That's all fine and dandy, but Silva has shown some of the absolute best jiu jitsu in the light heavyweight division.  He is incredible adept at sweeps, transitioning from a defensive position into mount almost seamlessly.  His top control was impeccable against Vera, who looked absolutely lost as he tried to escape back to his feet. 

Jones has been absolutely dominate in his past three fights, but look at who he has fought.  He showed vastly superior jiu jitsu against Matt Hamill and Vladimir Matyushenko.  Hamill and Matyushenko are both wrestlers, a certain breed of fighter who has always looked pretty pathetic off their back. 
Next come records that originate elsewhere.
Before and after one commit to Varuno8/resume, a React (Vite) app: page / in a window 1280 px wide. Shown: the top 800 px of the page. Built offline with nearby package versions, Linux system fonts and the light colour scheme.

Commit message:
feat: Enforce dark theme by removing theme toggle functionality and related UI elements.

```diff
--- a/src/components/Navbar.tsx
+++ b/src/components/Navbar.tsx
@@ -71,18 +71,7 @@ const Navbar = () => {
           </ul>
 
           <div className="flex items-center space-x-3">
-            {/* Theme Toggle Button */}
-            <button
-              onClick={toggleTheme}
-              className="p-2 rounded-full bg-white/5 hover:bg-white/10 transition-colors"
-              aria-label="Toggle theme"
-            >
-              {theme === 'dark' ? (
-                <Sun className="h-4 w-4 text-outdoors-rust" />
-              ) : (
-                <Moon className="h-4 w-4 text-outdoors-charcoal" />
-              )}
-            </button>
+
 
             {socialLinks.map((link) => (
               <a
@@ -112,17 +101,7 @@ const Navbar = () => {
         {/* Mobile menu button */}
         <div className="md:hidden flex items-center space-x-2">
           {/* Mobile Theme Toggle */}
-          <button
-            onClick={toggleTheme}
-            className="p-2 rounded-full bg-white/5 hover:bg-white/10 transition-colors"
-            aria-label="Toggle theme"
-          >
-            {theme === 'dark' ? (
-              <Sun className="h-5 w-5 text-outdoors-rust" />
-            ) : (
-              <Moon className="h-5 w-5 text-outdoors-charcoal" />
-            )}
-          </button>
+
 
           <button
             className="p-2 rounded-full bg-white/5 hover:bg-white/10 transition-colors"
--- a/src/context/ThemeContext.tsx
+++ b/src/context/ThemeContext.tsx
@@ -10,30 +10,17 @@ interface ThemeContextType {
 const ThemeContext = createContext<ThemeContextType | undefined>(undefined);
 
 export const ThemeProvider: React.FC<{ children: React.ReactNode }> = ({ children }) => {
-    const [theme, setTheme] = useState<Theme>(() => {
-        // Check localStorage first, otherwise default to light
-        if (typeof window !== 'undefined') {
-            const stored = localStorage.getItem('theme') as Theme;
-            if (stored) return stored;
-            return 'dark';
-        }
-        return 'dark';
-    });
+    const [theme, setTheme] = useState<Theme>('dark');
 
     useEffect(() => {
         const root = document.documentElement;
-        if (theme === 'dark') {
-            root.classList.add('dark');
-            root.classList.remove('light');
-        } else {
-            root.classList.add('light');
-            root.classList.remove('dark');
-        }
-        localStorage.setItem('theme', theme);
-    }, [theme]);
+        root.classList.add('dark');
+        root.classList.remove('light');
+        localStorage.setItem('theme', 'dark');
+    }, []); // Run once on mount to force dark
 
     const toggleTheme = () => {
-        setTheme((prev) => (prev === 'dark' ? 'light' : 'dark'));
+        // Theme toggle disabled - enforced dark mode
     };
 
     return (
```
Yes, he broke Brandon Vera's face but never really displayed a dominant jiu jitsu game.  He was able to takedown Vera with a trip, and then sit in his guard until he landed the fight ending elbow.  Jones never really looked to advance position or anything of the sort.

Jones would be looking at his sternest test on the ground so far.  Between Silva's credentials and past fights, he may be able to give the youngster absolute fits when the fight hits the mat.  At the same time, Jones has shown absolutely nothing to hint that he couldn't control Silva; between his wrestling and training with Greg Jackson, Jones has turned into a complete fighter on the ground.  It would not surprise me in the slightest to see either one win the ground portion of the fight.
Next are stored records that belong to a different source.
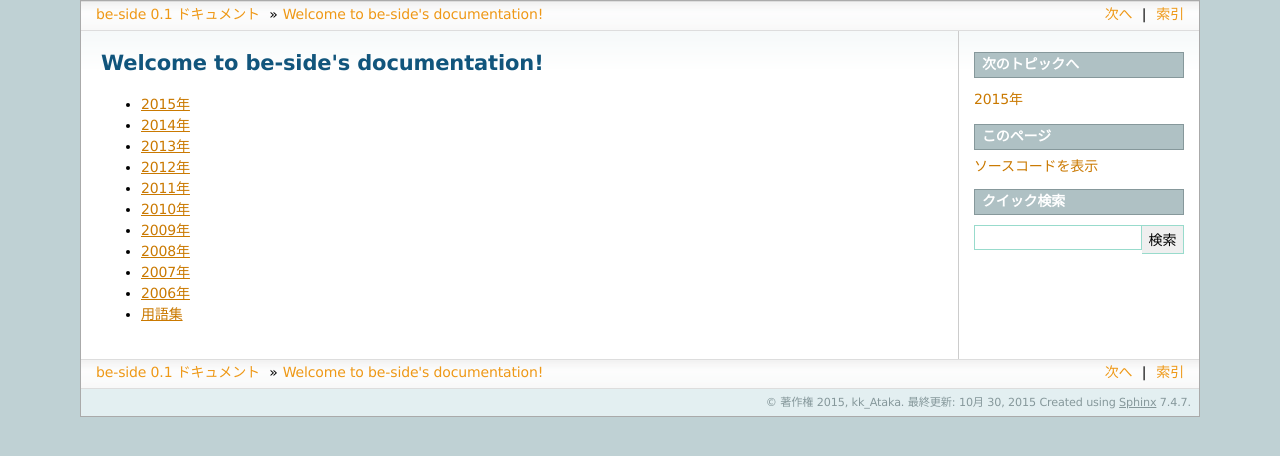
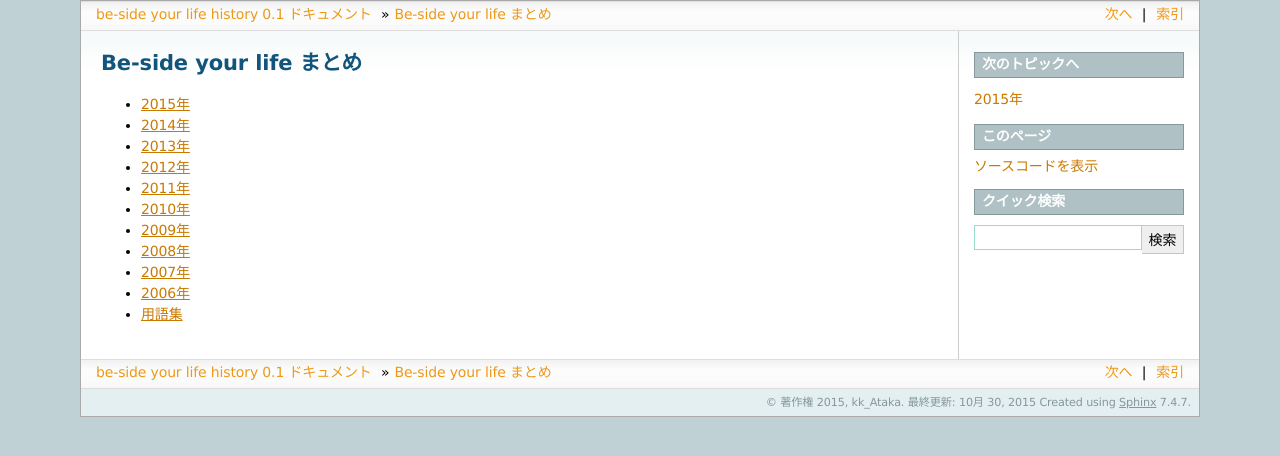
Before and after one commit to gosyujin/be-side, a Sphinx documentation site: the page built from source/index.rst, in a window 1280 px wide. Shown: the top 456 px of the page. Built offline with Sphinx 7.4.7, drawn with Linux system fonts in a browser that asks for light colours.

Commit message:
Update source

```diff
--- a/source/2015.rst
+++ b/source/2015.rst
@@ -305,7 +305,7 @@ vol.487_1 IshikawaがHi-STANDARD横山健さんの...
   * 本番でStay Goldが流れて、石川「知ってるわ！」
   * 横山さんアンプから音が出ない、でも言い出せない事件
 
-* 石川「ああ、ビーチっていうのはうんこを漏らした人…」ホンマ「その補足いらないです」
+* 石川「ああ、 :term:`ビーチ` っていうのはうんこを漏らした人…」ホンマ「その補足いらないです」
 
 第486回
 ========
--- a/source/conf.py
+++ b/source/conf.py
@@ -48,7 +48,7 @@ source_suffix = '.rst'
 master_doc = 'index'
 
 # General information about the project.
-project = u'be-side'
+project = u'be-side your life history'
 copyright = u'2015, kk_Ataka'
 author = u'kk_Ataka'
 
--- a/source/index.rst
+++ b/source/index.rst
@@ -1,10 +1,5 @@
-.. be-side documentation master file, created by
-   sphinx-quickstart on Wed Oct 28 13:41:47 2015.
-   You can adapt this file completely to your liking, but it should at least
-   contain the root `toctree` directive.
-
-Welcome to be-side's documentation!
-===================================
+Be-side your life まとめ
+========================
 
 .. toctree::
    :maxdepth: 1
```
On the feet is where things begin to get tricky. 

Jon Jones hasn't looked THAT good striking during his UFC run.  Yes, he has shown flashy moves at times. He also outstruck the ultimate brawler Stephan Bonnar and UFC reject Jake O'Brien, but what else has he shown?  He threw a combined five strikes against Hammill, Matyuhshenko and Vera.  He would circle around, throw a feeler jab, and rush in for the trip takedown.
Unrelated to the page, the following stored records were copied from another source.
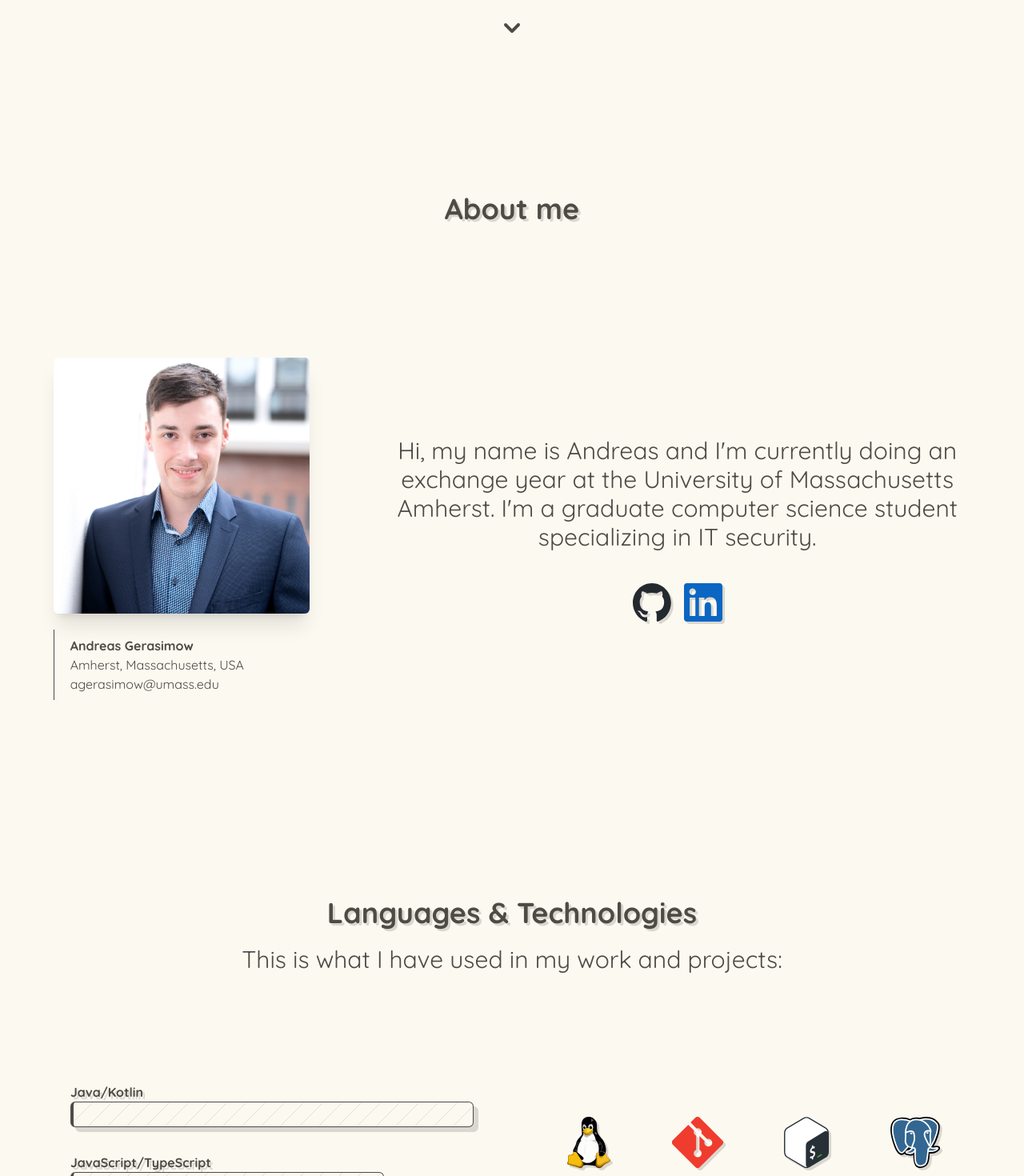
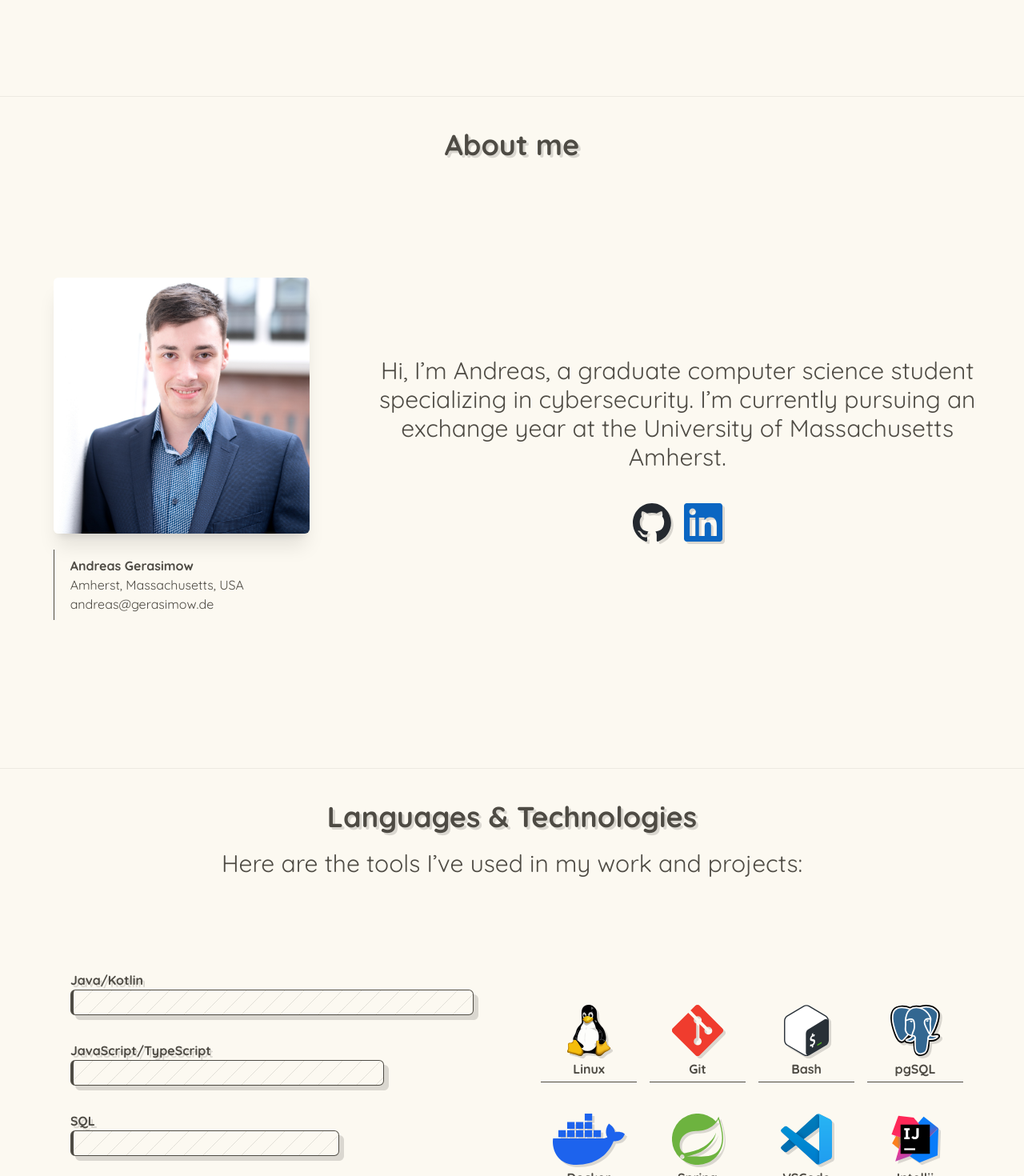
Before and after one commit to dev-andreas/portfolio-website, a Nuxt app: page / in a window 1280 px wide. Shown: the part 720-2190 px from the top of the page at 80% size. Built offline with nearby package versions, Linux system fonts and the light colour scheme.

Commit message:
changed layout

```diff
--- a/components/TimeLine.vue
+++ b/components/TimeLine.vue
@@ -12,8 +12,9 @@
         <div class="w-4 h-4 rounded-full border border-font-dark transition-all duration-200 ease-out translate-y-1" :class="[index == hover ? 'bg-font-dark' : 'bg-backg-light']"></div>
       </div>
       <div class="ml-4 w-60 xs:w-72 sm:w-120 lg:w-80 xl:w-120">
-        <p><i class="">{{ item.time }}</i></p>
-        <p><b>{{ item.institution }}</b>, {{ item.title }}</p>
+        <p>{{ item.time }}</p>
+        <p><b>{{ item.institution }}</b></p>
+        <i>{{ item.title }}</i>
         <ul>
           <li class="list-disc translate-x-5" v-for="detail in item.details">{{ detail }}</li>
         </ul>
--- /dev/null
+++ b/components/svgpaths/ArrowLongDown.vue
@@ -0,0 +1,5 @@
+<template>
+    <svg fill="none" viewBox="0 0 24 24" stroke-width="1.5">
+        <path stroke-linecap="round" stroke-linejoin="round" d="M15.75 17.25 12 21m0 0-3.75-3.75M12 21V3" />
+    </svg>
+</template>
--- /dev/null
+++ b/components/svgpaths/InboxSvg.vue
@@ -0,0 +1,6 @@
+<template>
+<svg fill="none" viewBox="0 0 24 24" stroke-width="1">
+  <path stroke-linecap="round" stroke-linejoin="round" d="M2.25 13.5h3.86a2.25 2.25 0 0 1 2.012 1.244l.256.512a2.25 2.25 0 0 0 2.013 1.244h3.218a2.25 2.25 0 0 0 2.013-1.244l.256-.512a2.25 2.25 0 0 1 2.013-1.244h3.859m-19.5.338V18a2.25 2.25 0 0 0 2.25 2.25h15A2.25 2.25 0 0 0 21.75 18v-4.162c0-.224-.034-.447-.1-.661L19.24 5.338a2.25 2.25 0 0 0-2.15-1.588H6.911a2.25 2.25 0 0 0-2.15 1.588L2.35 13.177a2.25 2.25 0 0 0-.1.661Z" />
+</svg>
+
+</template>
--- a/components/svgpaths/MailOpenSvg.vue
+++ b/components/svgpaths/MailOpenSvg.vue
@@ -1,6 +1,8 @@
 <template>
-  <svg  fill="none" viewBox="0 0 24 24" stroke-width="0.5">
-  <path stroke-linecap="round" stroke-linejoin="round" d="M21.75 9v.906a2.25 2.25 0 01-1.183 1.981l-6.478 3.488M2.25 9v.906a2.25 2.25 0 001.183 1.981l6.478 3.488m8.839 2.51l-4.66-2.51m0 0l-1.023-.55a2.25 2.25 0 00-2.134 0l-1.022.55m0 0l-4.661 2.51m16.5 1.615a2.25 2.25 0 01-2.25 2.25h-15a2.25 2.25 0 01-2.25-2.25V8.844a2.25 2.25 0 011.183-1.98l7.5-4.04a2.25 2.25 0 012.134 0l7.5 4.04a2.25 2.25 0 011.183 1.98V19.5z" />
+<svg fill="none" viewBox="0 0 24 24" stroke-width="1">
+  <path stroke-linecap="round" stroke-linejoin="round" d="M21.75 9v.906a2.25 2.25 0 0 1-1.183 1.981l-6.478 3.488M2.25 9v.906a2.25 2.25 0 0 0 1.183 1.981l6.478 3.488m8.839 2.51-4.66-2.51m0 0-1.023-.55a2.25 2.25 0 0 0-2.134 0l-1.022.55m0 0-4.661 2.51m16.5 1.615a2.25 2.25 0 0 1-2.25 2.25h-15a2.25 2.25 0 0 1-2.25-2.25V8.844a2.25 2.25 0 0 1 1.183-1.981l7.5-4.039a2.25 2.25 0 0 1 2.134 0l7.5 4.039a2.25 2.25 0 0 1 1.183 1.98V19.5Z" />
 </svg>
 
+
+
 </template>
--- a/pages/index.vue
+++ b/pages/index.vue
@@ -1,7 +1,7 @@
 <template>
-  <div class="flex flex-col gap-20">
-    <IntersectionObserver @intersects="setArrow"></IntersectionObserver>
+  <div class="flex flex-col gap-10">
     <header class="flex flex-col justify-between items-center h-screen">
+      <IntersectionObserver @intersects="setArrow"></IntersectionObserver>
       <span></span>
       <div class="flex flex-col justify-center items-center flat-shadow-sm mt-10">
         <IntersectionAnimation startingClass="opacity-0 translate-y-3 blur-sm"
@@ -12,13 +12,14 @@
         <h1 class="text-font-dark text-3xl xs:text-4xl sm:text-5xl md:text-6xl mt-3 font-bold">Andreas Gerasimow</h1>
         <p class="mt-1">Computer Science Student</p>
       </div>
-      <div class="h-10 w-10 mb-24">
+      <div class="h-10 w-10 mb-40">
         <Transition name="slide-bottom">
           <SvgpathsChevronDownSvg v-if="showArrow" class="h-10 fill-font-dark animate-bounce" />
         </Transition>
       </div>
     </header>
-    <section class="min-h-screen flex flex-col items-center justify-between gap-10" id="about">
+
+    <section class="section-layout" id="about">
       <div class="flex flex-col items-center">
         <IntersectionAnimation startingClass="opacity-0 translate-y-5"
           endingClass="opacity-100 translate-y-0">
@@ -33,14 +34,14 @@
           <div class="pl-5 py-2 border-l border-font-dark mt-10 lg:mt-5">
             <p class="font-bold">Andreas Gerasimow</p>
             <p class="">Amherst, Massachusetts, USA</p>
-            <p class="">agerasimow@umass.edu</p>
+            <p class="">{{ email }}</p>
           </div>
         </IntersectionAnimation>
         <IntersectionAnimation class="lg:col-span-2 flex flex-col items-center justify-center self-start lg:self-center"
           startingClass="opacity-0 translate-x-5" endingClass="opacity-100 translate-x-0">
           <p class="section-subheader">
-            Hi, my name is Andreas and I'm currently doing an exchange year at the University of Massachusetts Amherst.
-            I'm a graduate computer science student specializing in IT security.
+            Hi, I’m Andreas, a graduate computer science student specializing in cybersecurity.
+            I’m currently pursuing an exchange year at the University of Massachusetts Amherst.
           </p>
           <span class="flex mt-10 gap-4">
             <a href="https://github.com/dev-andreas" target="_blank" rel="noopener noreferrer">
@@ -54,7 +55,8 @@
       </div>
       <span></span>
     </section>
-    <section class="min-h-screen flex flex-col items-center justify-between gap-10" id="technologies">
+
+    <section class="section-layout" id="technologies">
       <div class="flex flex-col items-center">
         <IntersectionAnimation startingClass="opacity-0 translate-y-5"
           endingClass="opacity-100 translate-y-0">
@@ -62,7 +64,7 @@
         </IntersectionAnimation>
         <IntersectionAnimation class="mt-5" startingClass="opacity-0 translate-y-5"
           endingClass="opacity-100 translate-y-0">
-          <p class="section-subheader standard-grid-width">This is what I have used in my work and projects:</p>
+          <p class="section-subheader standard-grid-width">Here are the tools I’ve used in my work and projects:</p>
         </IntersectionAnimation>
       </div>
       <div class="flex flex-col items-center">
@@ -124,7 +126,8 @@
       </div>
       <span></span>
     </section>
-    <section class="min-h-screen flex flex-col items-center justify-between gap-10" id="experience">
+
+    <section class="section-layout" id="experience">
       <div class="flex flex-col items-center">
         <IntersectionAnimation startingClass="opacity-0 translate-y-5"
           endingClass="opacity-100 translate-y-0">
@@ -147,15 +150,16 @@
             startingClass="opacity-0 translate-x-5" endingClass="opacity-100 translate-x-0">
           <h3 class="section-subheader standard-grid-width">Education</h3>
           <TimeLine :items="[
-            { title: 'MSc Computer Science (Exchange Year)', institution: 'University of Massachusetts Amherst', time: 'Sep 2024 - May 2025', details: '', image: '' },
-            { title: 'BSc Computer Science', institution: 'Ulm University', time: 'Sep 2021 - Aug 2024', details: '', image: '' },
-            { title: 'Abitur', institution: 'Kilian-von-Steiner Schule', time: 'Sep 2018 - Jun 2021', details: '', image: '' }
+            { title: 'Computer Science, Master of Science (Exchange Year)', institution: 'University of Massachusetts Amherst', time: 'Sep 2024 - present', details: '', image: '' },
+            { title: 'Computer Science, Master of Science', institution: 'Ulm University', time: 'Sep 2021 - Aug 2024', details: ['Grade: 1.2', 'Bachelor Thesis Title: LoRa for localization in outdoor scenarios'], image: '' },
+            { title: 'Abitur', institution: 'Kilian-von-Steiner Schule', time: 'Sep 2018 - Jun 2021', details: [], image: '' }
             ]"></TimeLine>
         </IntersectionAnimation>
       </div>
       <span></span>
     </section>
-    <section class="min-h-screen flex flex-col items-center justify-between gap-10" id="contact">
+
+    <section class="section-layout" id="contact">
       <div class="flex flex-col items-center">
         <IntersectionAnimation startingClass="opacity-0 translate-y-5"
           endingClass="opacity-100 translate-y-0">
@@ -163,21 +167,21 @@
         </IntersectionAnimation>
         <IntersectionAnimation class="mt-5" startingClass="opacity-0 translate-y-5"
           endingClass="opacity-100 translate-y-0">
-          <p class="section-subheader standard-grid-width">You can contact me per E-Mail:</p>
+          <p class="section-subheader standard-grid-width">You can reach me via email.</p>
         </IntersectionAnimation>
       </div>
-      <div class="flex flex-col gap-10">
+      <div class="flex flex-col items-center gap-5">
         <IntersectionAnimation startingClass="opacity-0 -translate-x-5"
           endingClass="opacity-100 translate-x-0">
           <img src="~/assets/images/mail.svg" alt="Mail" class="w-64 flat-shadow">
         </IntersectionAnimation>
-        <IntersectionAnimation class="w-full flex flex-col gap-5 items-center" startingClass="opacity-0 translate-x-5"
-          endingClass="opacity-100 translate-x-0">
-          <p class="font-bold">andreas.gerasimow12@gmail.com</p>
-          <a class="btn-primary" href="mailto:andreas.gerasimow12@gmail.com">Send Mail</a>
-        </IntersectionAnimation>
-      </div>
-      <span></span>
+          <IntersectionAnimation startingClass="opacity-0 translate-x-5"
+            endingClass="opacity-100 translate-x-0" class="flex flex-col items-center gap-5">
+            <p class="font-bold">{{ email }}</p>
+            <a class="btn-primary" :href="'mailto:' + email">Send Mail</a>
+          </IntersectionAnimation>
+        </div>
+        <div></div>
     </section>
   </div>
 </template>
@@ -195,7 +199,9 @@ const languages = reactive([
   { name: "PHP", votes: 60 },
   { name: "Python", votes: 40 },
 ]);
+
 const showArrow = ref(true);
+const email = ref("andreas@gerasimow.de");
 
 function setArrow(intersects) {
   showArrow.value = intersects;
@@ -205,3 +211,9 @@ function setIcon(value) {
   showIcon.value = !value;
 }
 </script>
+
+<style scoped>
+  .section-layout {
+    @apply min-h-screen flex flex-col items-center justify-between gap-10 border-t border-primary-200 pt-10;
+  }
+</style>
--- a/tailwind.config.js
+++ b/tailwind.config.js
@@ -12,16 +12,16 @@ module.exports = {
     extend: {
       colors: {
         primary: {
-          900: '#1747cf',
-          800: '#0069ee',
-          700: '#007cff',
-          600: '#008fff',
-          500: '#009fff',
-          400: '#0eaeff',
-          300: '#53bdff',
-          200: '#8bd0ff',
-          100: '#bbe2ff',
-          50: '#e3f4ff',
+          900: '#1e1c17',
+          800: '#3f3d37',
+          700: '#5e5c55',
+          600: '#726f68',
+          500: '#9a9890',
+          400: '#bab7b0',
+          300: '#dedbd3',
+          200: '#edeae2',
+          100: '#f6f3eb',
+          50: '#fcf9f1',
         },
         backg: {
           light: '#fcf9f1',
```
Also changed, not shown: 1 other file (tests, documents, lock files or other folders).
On the other hand, you know what you get with Silva on his feet: heavy hands and a refined brawling style.  He comes straight forward, rarely using kicks, and looks to knock off his opponents' heads.  He doesn't throw punches to outpoint you, he throws punch to knock you out. 

I will admit that his chin hasn't looked stellar in his past fights.  The shot from Machida that did him in would have knocked out a horse, but besides that his chin has still looked mediocre.  Silva was rocked by James Irvin, Antonio Mendes, and Houston Alexander.

But Silva's biggest question is also Jones'.  Have we ever seen Jones hit with a really solid shot?  I don't think so.  Until someone cracks Bones across the jaw, we won't have any clue how he will react. 

Maybe he turns out like Brock Lesnar, someone who is just afraid to get hit, or maybe he has a Chris Leben-esque chin.  We simply don't know.

One other factor to consider going into this fight is pure strength.  Watching the Silva/Vera fight, it was plain to see that Vera just couldn't match Silva's strength and power.  He looked almost a full weight class above Vera, which is astounding considering Vera used to fight at heavyweight. 

Jones is a lanky fighter.  His six foot four frame works for his style, but you have to wonder if he is giving up muscle to make the 205 pound limit.  Silva could very easily bully Jones around due to strength alone.

I'll admit that if I had a gun to my head, I would pick Jon Jones to beat Thiago Silva—but not before some serious debate.  Silva's combination of power, Jiu Jitsu and ground and pound is a tough test for anyone to handle, let alone Jones.  As Pat Barry so eloquently put it, Silva doesn't hit hard, he hits scary.

So before you go ahead and pencil in "Jon Jones via TKO", think about who Jones has faced and how he has beat them.  Sure he has looked impressive, but this is MMA and anything can happen. 

Just think, three months ago Brock Lesnar was the baddest man on the planet.